┏━━
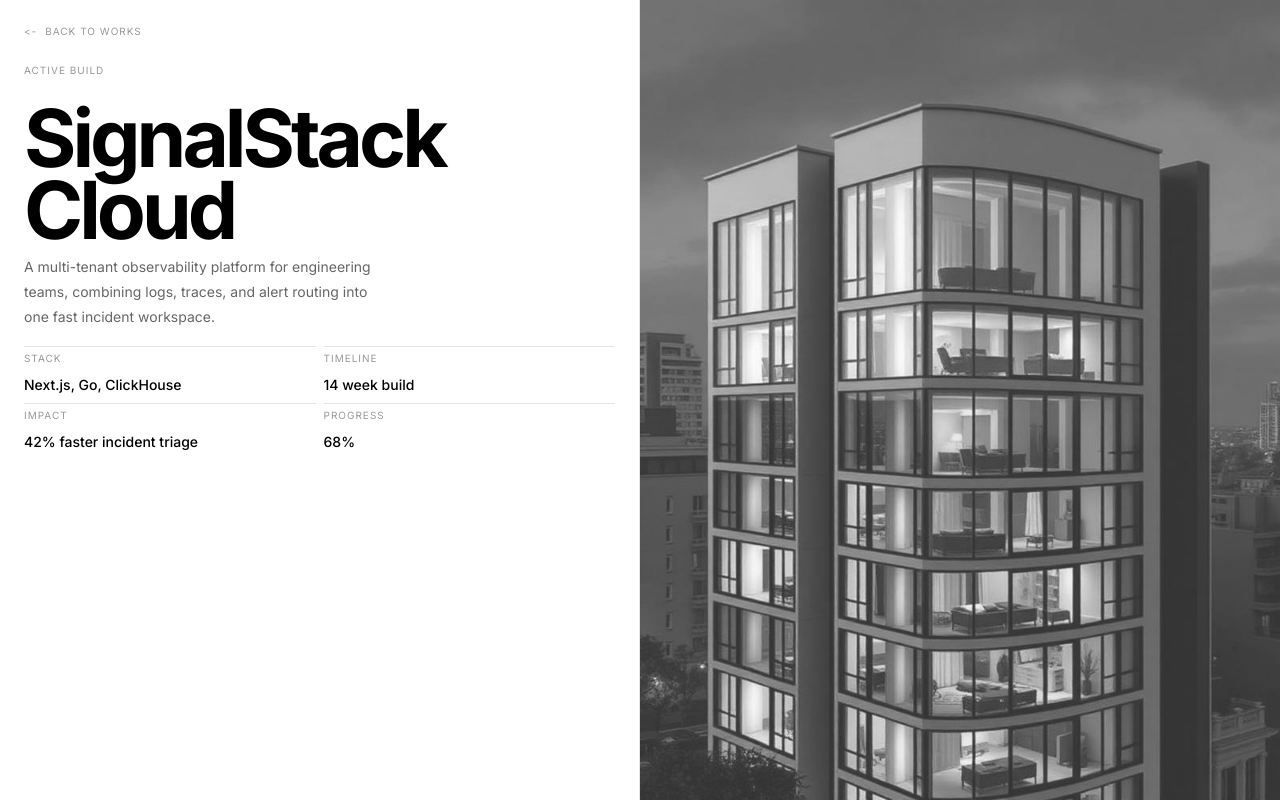
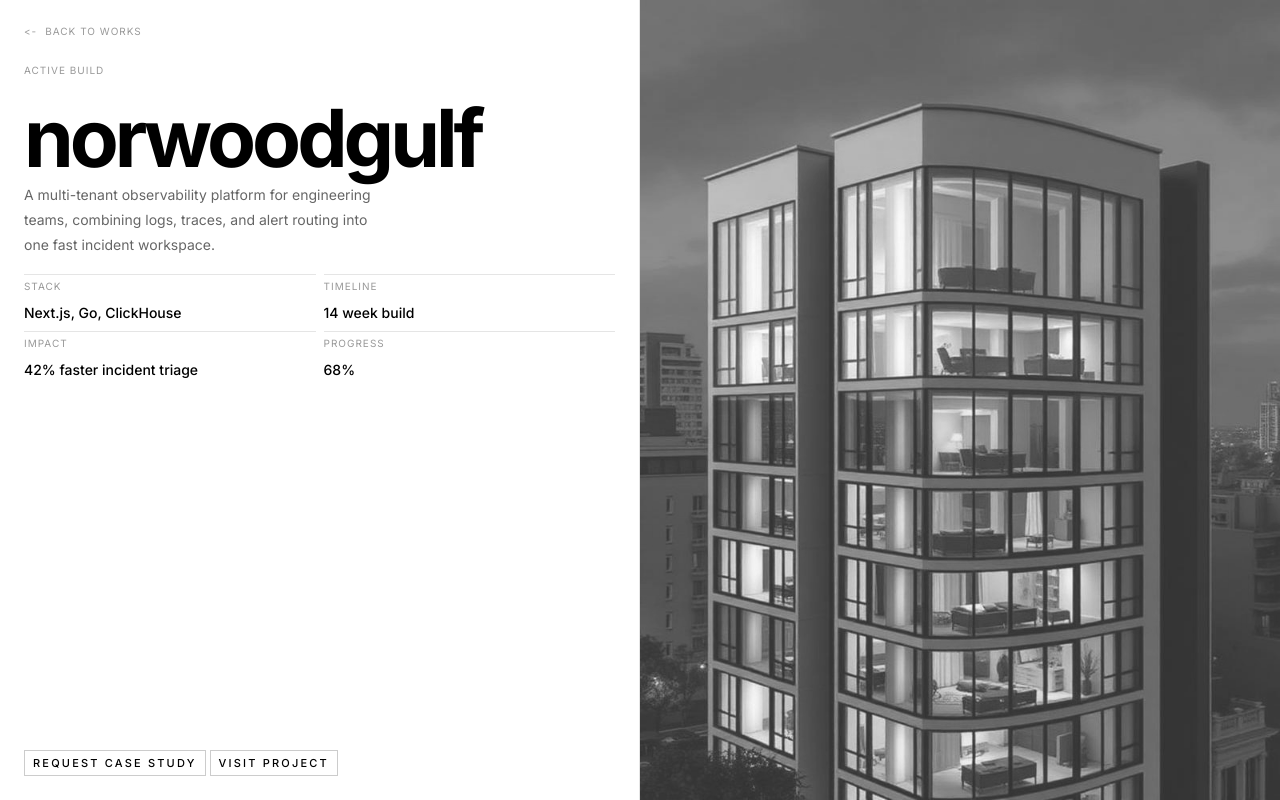
Before and after one commit to Sreeram4506/Indraam, a React (Vite) app: page /project/1 in a window 1280 px wide. Built offline with nearby package versions, Linux system fonts and the light colour scheme; the HTML template or start-up script is replaced by a standard one; a web font is replaced by a local one.

Commit message:
Update project norwoodgulf, company info, and contact details

```diff
--- a/src/components/Footer.tsx
+++ b/src/components/Footer.tsx
@@ -59,10 +59,10 @@ export const Footer = () => (
           className="mt-12 flex flex-col items-center justify-center gap-5 md:mt-14 md:flex-row md:gap-6"
         >
           <a
-            href="mailto:hello@indraam.dev"
+            href="mailto:hello@indraam.com"
             className="group relative overflow-hidden text-[1.15rem] font-medium text-white/70 transition-colors duration-300 hover:text-white sm:text-[1.4rem] md:text-[2rem]"
           >
-            <TextReveal text="hello@indraam.dev" duration={0.9} />
+            <TextReveal text="hello@indraam.com" duration={0.9} />
             <span className="absolute bottom-0 left-0 h-[1px] w-0 bg-white transition-all duration-500 group-hover:w-full" />
           </a>
         </motion.div>
@@ -74,7 +74,7 @@ export const Footer = () => (
           transition={{ delay: 0.6, duration: 0.6 }}
           className="mt-10 flex w-full flex-col items-center justify-center gap-3 sm:flex-row sm:gap-4"
         >
-          <a href="tel:+441234567890" className="btn-pill w-full justify-center sm:w-auto">
+          <a href="tel:+12036402437" className="btn-pill w-full justify-center sm:w-auto">
             Call Us
           </a>
           <a href="#contact" className="btn-pill w-full justify-center sm:w-auto">
@@ -99,7 +99,7 @@ export const Footer = () => (
           <p className="max-w-sm text-[12px] leading-[1.8] text-white/35">
             Building digital visions for a connected world.
             <br />
-            Based in Indraam, UK.
+            US based company.
           </p>
         </motion.div>
 
@@ -111,11 +111,11 @@ export const Footer = () => (
           className="flex flex-col gap-4"
         >
           <span className="text-[10px] uppercase tracking-[0.2em] text-white/30">Get in touch</span>
-          <a href="mailto:hello@indraam.dev" className="text-[12px] text-white/50 transition-colors hover:text-white">
-            hello@indraam.dev
+          <a href="mailto:hello@indraam.com" className="text-[12px] text-white/50 transition-colors hover:text-white">
+            hello@indraam.com
           </a>
-          <a href="tel:+441234567890" className="text-[12px] text-white/50 transition-colors hover:text-white">
-            +44 1234 567 890
+          <a href="tel:+12036402437" className="text-[12px] text-white/50 transition-colors hover:text-white">
+            +1 (203) 640-2437
           </a>
         </motion.div>
 
--- a/src/data/projects.ts
+++ b/src/data/projects.ts
@@ -19,12 +19,13 @@ export type Project = {
   likes: number;
   date: string;
   tags: string[];
+  url?: string;
 };
 
 export const projects: Project[] = [
   {
     id: "1",
-    title: "SignalStack Cloud",
+    title: "norwoodgulf",
     description:
       "A multi-tenant observability platform for engineering teams, combining logs, traces, and alert routing into one fast incident workspace.",
     image: project1,
@@ -37,6 +38,7 @@ export const projects: Project[] = [
     likes: 234,
     date: "2026-01-15",
     tags: ["OBSERVABILITY", "PLATFORM", "B2B"],
+    url: "https://norwoodgulf.com",
   },
   {
     id: "2",
--- a/src/pages/ProjectDetail.tsx
+++ b/src/pages/ProjectDetail.tsx
@@ -69,9 +69,21 @@ const ProjectDetail = () => {
               <Stat label="Progress" value={`${project.progress}%`} />
             </div>
 
-            <button className="btn-premium w-fit mt-auto">
-              Request Case Study
-            </button>
+            <div className="flex flex-wrap gap-4 mt-auto">
+              <button className="btn-premium w-fit border-black/20 text-black hover:bg-black hover:text-white">
+                Request Case Study
+              </button>
+              {project.url && (
+                <a
+                  href={project.url}
+                  target="_blank"
+                  rel="noopener noreferrer"
+                  className="btn-premium w-fit border-black/20 text-black hover:bg-black hover:text-white"
+                >
+                  Visit Project
+                </a>
+              )}
+            </div>
           </motion.div>
 
           <motion.div
```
┗━━
(Problem details):
In the entries above, which lines hold the string "border"? Report all of them.

(Exercise answer):
+              <button className="btn-premium w-fit border-black/20 text-black hover:bg-black hover:text-white">
+                  className="btn-premium w-fit border-black/20 text-black hover:bg-black hover:text-white"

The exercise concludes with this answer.